Year of Award


Document Type


Degree Type

Doctor of Philosophy (PhD)

Degree Name


Other Degree Name/Area of Focus

Fluvial Geomorphology

Department or School/College

Department of Geosciences

Committee Chair

Andrew Wilcox

Commitee Members

Rebecca Bendick, Kelsey Jencso, Johnnie Moore, John Stella


University of Montana


Alluvial rivers have morphologies that are shaped to varying degrees by the character of the riparian vegetation they support. Floodplain vegetation produces bank cohesion, for example, which in turn is responsible for inducing river meandering that gives rise to in-channel bars suitable for pioneer vegetation recruitment. Once established, pioneer vegetation is inundated by channel-forming flows, where it interacts with flow and sediment transport processes. This dissertation quantifies interactions between in-channel pioneer vegetation, which is under-studied relative to floodplain vegetation, and river processes across spatial scales.

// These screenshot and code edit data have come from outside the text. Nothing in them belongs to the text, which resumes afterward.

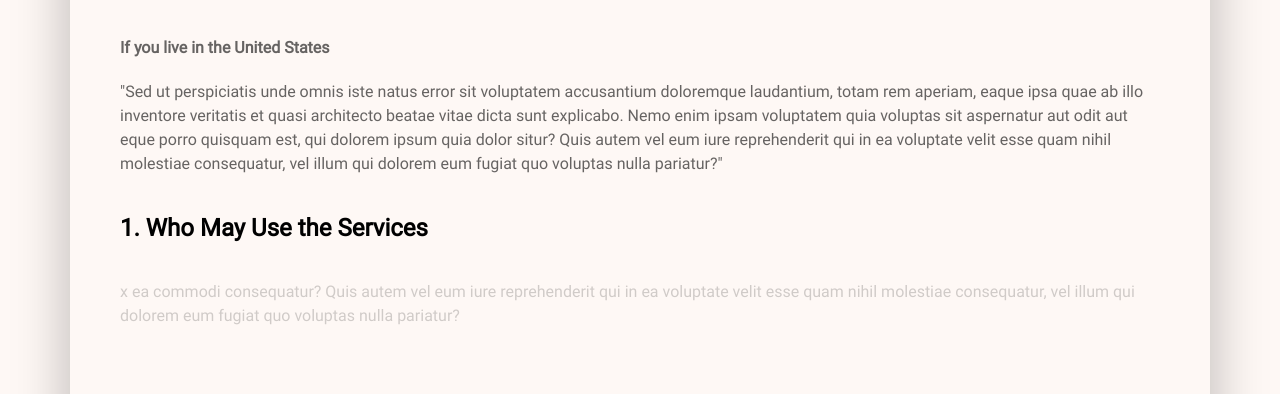
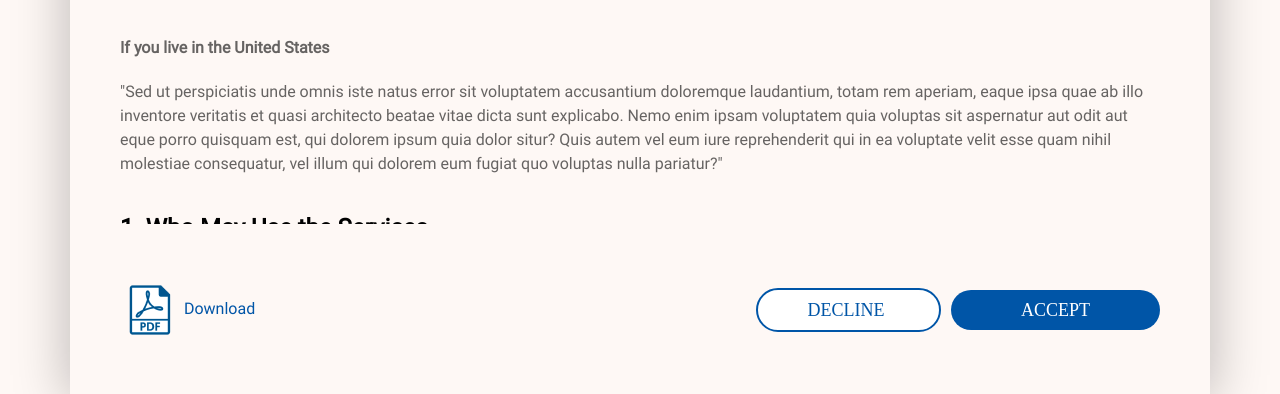
Before and after one commit to JrFelix540/landing-page, a website: page termsofservice.html in a window 1280 px wide. Shown: the part 406-800 px from the top of the page. Drawn offline with Linux system fonts and the light colour scheme; a web font is replaced by a local one.

Commit message:
Reduces height of the terms of service card

```diff
--- a/scss/pages/_terms.scss
+++ b/scss/pages/_terms.scss
@@ -19,7 +19,7 @@
             padding: 50px;
             overflow-y: scroll;
             overflow-x: hidden;
-            max-height: 70vh;
+            height: 40vh;
         }
         &__title {
             margin-bottom: 0;
--- a/termsofservice.html
+++ b/termsofservice.html
@@ -88,10 +88,11 @@
                         <h2 class="heading__secondary--4">1. Who May Use the Services</h2>
 
                     </div>
-                    <p class="text text__primary--1 near__invisible">
+                    <p class="text text__primary--1 ">
                         x ea commodi consequatur? Quis autem vel eum iure reprehenderit qui in ea voluptate velit esse
-                        quam nihil molestiae consequatur, vel illum qui dolorem eum fugiat quo voluptas nulla pariatur?
-                    </p>
+                        quam nihil molestiae consequatur, vel illum qui <span class="near__invisible">dolorem eum fugiat
+                            quo voluptas nulla pariatur?
+                        </span> </p>
                 </div>
             </div>
             <div class="card__footer">
```
Also changed, not shown: css/style.css.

At the seedling scale, I link field experiments measuring woody riparian seedling uprooting forces to numerical calculations of flow forces. Seedling uprooting sets the trajectory of vegetation-river interactions that may ensue if vegetation survives, becomes established and alters river morphodynamics at the patch, bar, and reach scales. I constrain the differential controls on seedlings’ resisting force, and show that substantial bed scour is required to uproot seedlings. These constraints on seedling uprooting conditions inform management strategies aimed at increasing or decreasing riparian species.

I characterize relationships among topographic features created by vegetation patches on river bars and vegetation morphometric parameters. I show that flume-based hydraulic relationships poorly predict field observations. I also demonstrate that the signature of vegetation alters reach-scale morphology. This analysis, combined with one that characterizes the wavelengths of in-channel river topography, shows that vegetation and the topographic features it creates within a channel have a large influence on the distribution of shear stresses compared to other roughness features.

Lastly, using a high-resolution hydrodynamic model that accounts for vegetation drag, I simulate the impact of vegetation succession on channel-bend and meander processes by changing the size and density of vegetation on an in-channel bar. A global sensitivity analysis shows that vegetation parameters are nearly as influential as channel characteristics in altering bend hydraulics. For a river reach, simulations show that a vegetated bar changes channel hydraulics and forces in a manner that would be expected to alter channel evolution, and explains qualitative observations of vegetation-mediated river morphologies. This research thus quantifies under which conditions pioneer seedlings can persist and alter channel topography, with implications for changing the morphology of rivers.



© Copyright 2015 Sharon Verdawn Bywater-Reyes